What the exercise asks
Below are some entries. Count the lines where "adam" appears and state only that number.

Exercise material
══════════

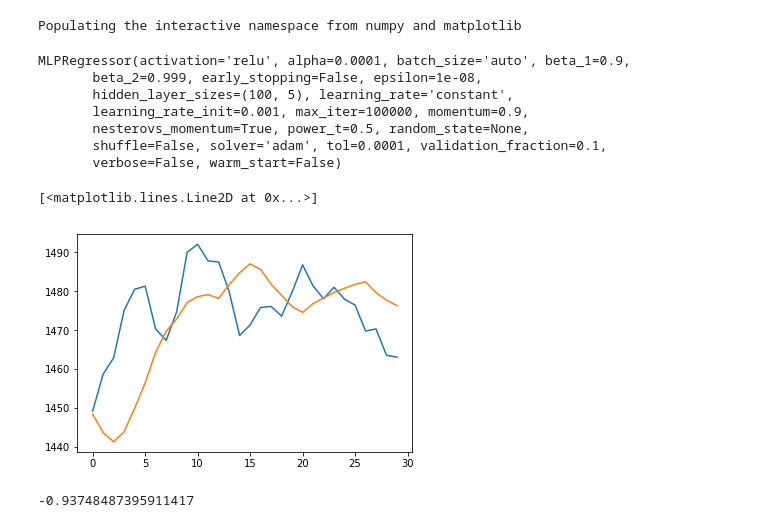
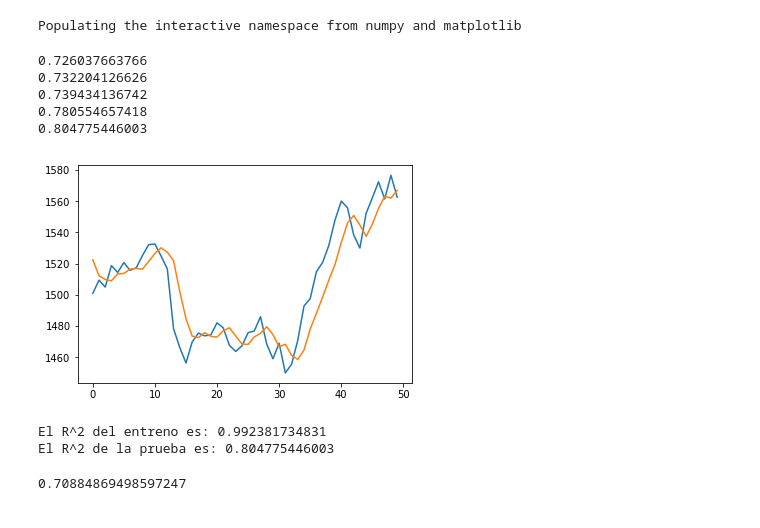
Before and after one commit to jcsolarte10/herramientas_computacionales, a Jupyter notebook: Proyecto/Intento 1.ipynb, the cells around one changed output. Drawn from its saved outputs; the diff is of its cells as text; code cells hidden in the pictures.

```diff
--- a/Proyecto/Intento 1.ipynb
+++ b/Proyecto/Intento 1.ipynb
@@ -78,31 +78,48 @@ p=np.array(b, dtype= np.float64)db
 ## Prueba
 # %%
 #Definición de matrices de entreno
-train=train_X_Y(d,p,6,2000,7)
+train=train_X_Y(d,p,700,1600,7)
+# %%
+#Definición de matrices de prueba
+test=test_X_Y(d,p,2450,50,7)
 # %%
 #Entreno del sistema
-rg = MLPRegressor(hidden_layer_sizes=(100,5), max_iter= 100000, activation="relu",shuffle= False, solver= "adam" )
-rg.fit(train["X"],train["Y"])
+rg= None
+best = 0
+for i in range(30):
+    r = MLPRegressor(hidden_layer_sizes=(60,10), max_iter= 200, activation="relu",shuffle= False, solver= "adam", warm_start=False)
+    r.fit(train["X"],train["Y"])
+    b= r.score(test["X"], test["Y"])
+
+
+
+    if best<b:
+        rg = r
+        best = b
+        print(b)
 # %% [output]
-MLPRegressor(activation='relu', alpha=0.0001, batch_size='auto', beta_1=0.9,
-       beta_2=0.999, early_stopping=False, epsilon=1e-08,
-       hidden_layer_sizes=(100, 5), learning_rate='constant',
-       learning_rate_init=0.001, max_iter=100000, momentum=0.9,
-       nesterovs_momentum=True, power_t=0.5, random_state=None,
-       shuffle=False, solver='adam', tol=0.0001, validation_fraction=0.1,
-       verbose=False, warm_start=False)
+0.726037663766
+0.732204126626
+0.739434136742
+0.780554657418
+0.804775446003
-# %%
-#Definición de matrices de prueba
-test=test_X_Y(d,p,2300,30,7)
 # %%
 #Grafica de predicción y real
 plt.plot(test["Y"])
 plt.plot(rg.predict(test["X"]))
+score_train = rg.score(train["X"], train["Y"])
+score_test = rg.score(test["X"], test["Y"])
+plt.show()
+print("El R^2 del entreno es: " + str(score_train))
+print("El R^2 de la prueba es: " + str(score_test))
 # %% [output]
+[figure, new version]
-[<matplotlib.lines.Line2D at 0x...>]
+El R^2 del entreno es: 0.992381734831
+El R^2 de la prueba es: 0.804775446003
-[figure, old version]
 # %%
 #Prueba del modelo
-rg.score(test["X"], test["Y"])
+rg.score(train["X"], train["Y"])
-# %% [output]
--0.93748487395911417
+# %%
+rg.score(test["X"], test["Y"])
+# %% [output]
+0.70884869498597247
```
Also changed, not shown: parts of 7 cells of this notebook, 1 other file.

══════════

Answer to the problem
3